You can read more about this and the story of Cocolat, and get recipes for those Cocolat truffles, in Seriously Bittersweet (Artisan 2013).
But I have a tantrum to finish.
When tempering is really necessary, I want to get it right. And I want others to be able to get it right as well. There are several methods to get chocolate in temper, so that it sets with an even sheen (and without streaks or white pockmarks), breaks with a snap, and remains stable at room temperature. But where are the good instructions (regardless of method) for making this happen?
The problem is that no one who publishes for the home cook wants to hint that tempering is tricky; much less that it requires knowledge and practice. Is it a conspiracy? Tempering instructions—on TV, in magazines and cookbooks, and even in cooking classes—are deceptively brief, almost breezy. They focus on melting the chocolate to a precise temperature and then cooling it down to another precise temperature with some chopped chocolate “seed” stirred in. It's as if all you have to do is get a thermometer and follow the steps and your chocolate will be in temper.
This drives me absolutely crazy.
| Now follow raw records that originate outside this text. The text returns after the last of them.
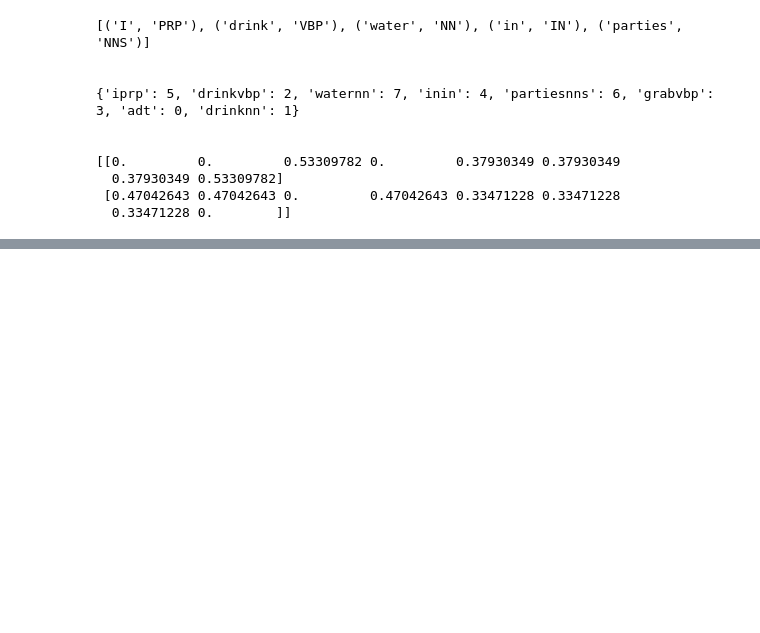
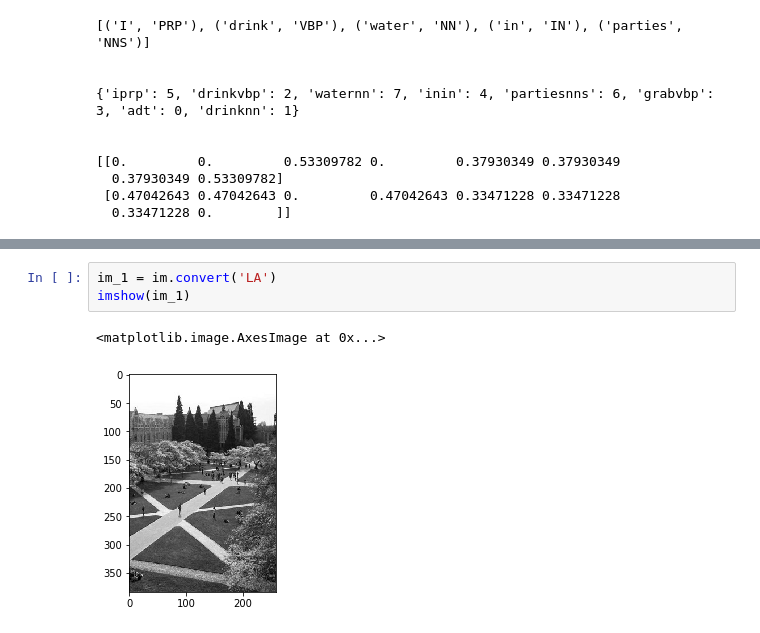
Before and after one commit to AnoVando/MSIS, a Jupyter notebook: MSIS521_In_Class_Lab_2-15-2020.ipynb, the cells around one changed output, grey strips where cells are left out. Drawn from its saved outputs; the diff is of its cells as text; blank space fills up the shorter version.

```diff
--- a/MSIS521_In_Class_Lab_2-15-2020.ipynb
+++ b/MSIS521_In_Class_Lab_2-15-2020.ipynb
@@ -200,0 +222,6 @@ print(POS_v3.toarray())
+# %%
+im_1 = im.convert('LA')
+imshow(im_1)
+# %% [output]
+<matplotlib.image.AxesImage at 0x...>
+[figure, added]
```
Also changed, not shown: parts of 11 cells of this notebook.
Once in a while, you can get lucky following simple rote steps and end up with tempered chocolate. But beginner’s luck is just that.Tempering chocolate requires three things: enough time, enough stirring, and the right temperatures. This means that it is entirely possible to heat and cool the chocolate, hitting all of the right temperatures, just as directed, and then dip your bonbons but find them dull, streaky, and mottled hours later. This happens to people all of the time. Sure, those ugly bonbons are still edible, but after spending time and the effort to temper the chocolate, “edible” hardly cuts it.
Consider a driving manual that just tells you how to turn on the ignition, step on the gas, and turn the steering wheel…
Good tempering instructions should explain that hitting the right temperature marks without adequate time and agitation (stirring) will not result in tempered chocolate. Good instructions should tell you how to test for temper to confirm that the chocolate that you think you tempered, really is in temper— before you dip those bonbons—and what to do when it isn’t. Good instructions should tell you how to keep tempered chocolate in temper while you work with it, and how to reheat it, if necessary, without breaking the temper. (Really good instructions should tell you what “over tempered” chocolate looks like, and how to fix that as well!)
I’m sorry I’ve made tempering sound more complicated than any of us want it to be. But knowledge is power, right?
Temper Tantrum (part two) coming up, with really good instructions for tempering chocolate.